[Code change snippets]
■ ■ ■ ■ ■ ■ ■

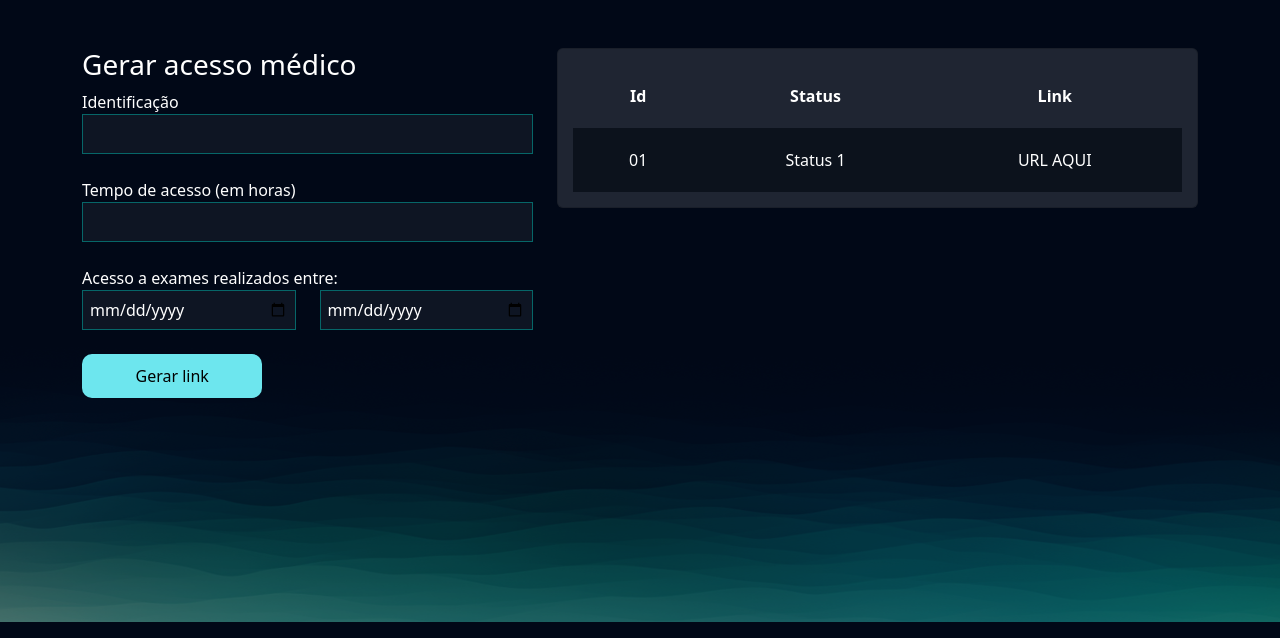
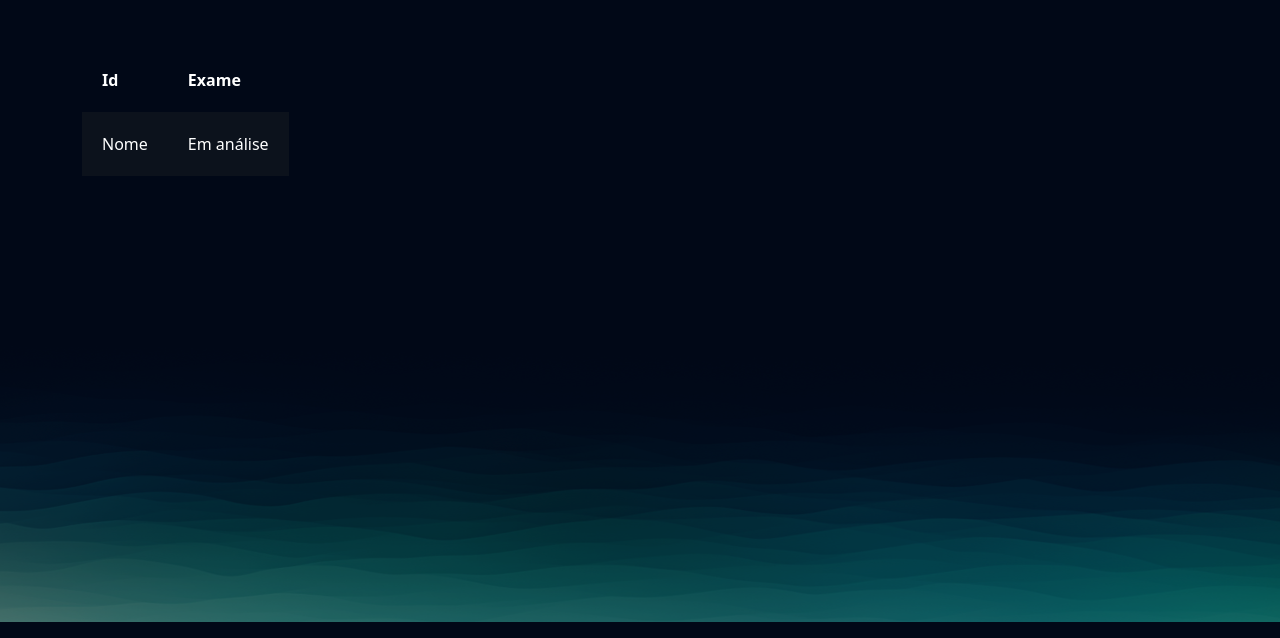
Before and after one commit to MARISTELAOLIVEIRA/Vital, a Django app: template exames/templates/acesso_medico.html in a window 1280 px wide. Shown: the part 98-736 px from the top of the page. Run offline with Django 3.2, Linux system fonts and the light colour scheme; the template is opened without the code that fills it, so the values that code supplies are empty.

Commit message:
Update acesso_medico.html

```diff
--- a/exames/templates/acesso_medico.html
+++ b/exames/templates/acesso_medico.html
@@ -11,76 +11,23 @@
     <br>
     <br>
     <div class="container">
-        {% if messages %}
-            <br>
-            {% for message in messages %}
-            <div class="alert {{ message.tags }}">{{ message }}</div>
-            {% endfor %}
-        {% endif %}
-        <div class="row">
-            <div class="col-md-5">
-                <h3>Gerar acesso médico</h3>
-
-                <form action="{% url 'gerar_acesso_medico' %}" method="POST">{% csrf_token %}
-
-                    <label for="">Identificação</label>
-                    <br>
-                    <input style="width: 100%" type="text" name="identificacao" id="" class="input-default">
-                    <br>
-                    <br>
-                    <label for="">Tempo de acesso (em horas)</label>
-                    <br>
-                    <input style="width: 100%" type="number" name="tempo_de_acesso" id="" class="input-default">
-                    <br>
-                    <br>
-                    <div class="row">
-                        <label for="">Acesso a exames realizados entre:</label>
-                        <div class="col-md">
-                            <input style="width: 100%" type="date" name="data_exame_inicial" id="" class="input-default">
-                        </div>
-                        <div class="col-md">
-                            <input style="width: 100%" type="date" name="data_exame_final" id="" class="input-default">
-                            <br>
-                            <br>
-                        </div>
 
 
-                    </div>
-                    <input style="width: 40%" type="submit" class="btn-default" value="Gerar link">
-                </form>
-            </div>
-            <div class="col-md">
+        <table style="">
+            <tr>
+              <th>Id</th>
+              <th>Exame</th>
 
-                <div class="card">
-                    <table style="text-align: center">
-                        <tr>
-                          <th>Id</th>
-                          <th>Status</th>
-                          <th>Link</th>
-
-                        </tr>
+            </tr>
+						<tr class="linha-tabela">
+	            <td>Nome</td>
 
 
-                            <tr class="linha-tabela">
-                                <td>01</td>
-                                <td>Status 1</td>
-                                <td>URL AQUI</td>
-                            </tr>
+	               <td>Em análise</td>
+
+	        </tr>
 
 
-
-                    </table>
-                </div>
-
-                <!-- Acesso dinamicamente -->
-                {% for acesso in acessos_medicos  %}
-                    <tr class="linha-tabela">
-                        <td>{{acesso.identificacao}}</td>
-                        <td>{{acesso.status}}</td>
-                        <td><a href="{{acesso.url}}">{{acesso.url}}</a></td>
-                    </tr>
-                {% endfor %}
-            </div>
-        </div>
+        </table>
     </div>
 {% endblock 'conteudo' %}
```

■ ■ ■ ■ ■ ■ ■

| Task details |
Given the data above, which lines hold the string "style"? Return them.

| Reply |
-                    <input style="width: 100%" type="text" name="identificacao" id="" class="input-default">
-                    <input style="width: 100%" type="number" name="tempo_de_acesso" id="" class="input-default">
-                            <input style="width: 100%" type="date" name="data_exame_inicial" id="" class="input-default">
-                            <input style="width: 100%" type="date" name="data_exame_final" id="" class="input-default">
-                    <input style="width: 40%" type="submit" class="btn-default" value="Gerar link">
+        <table style="">
-                    <table style="text-align: center">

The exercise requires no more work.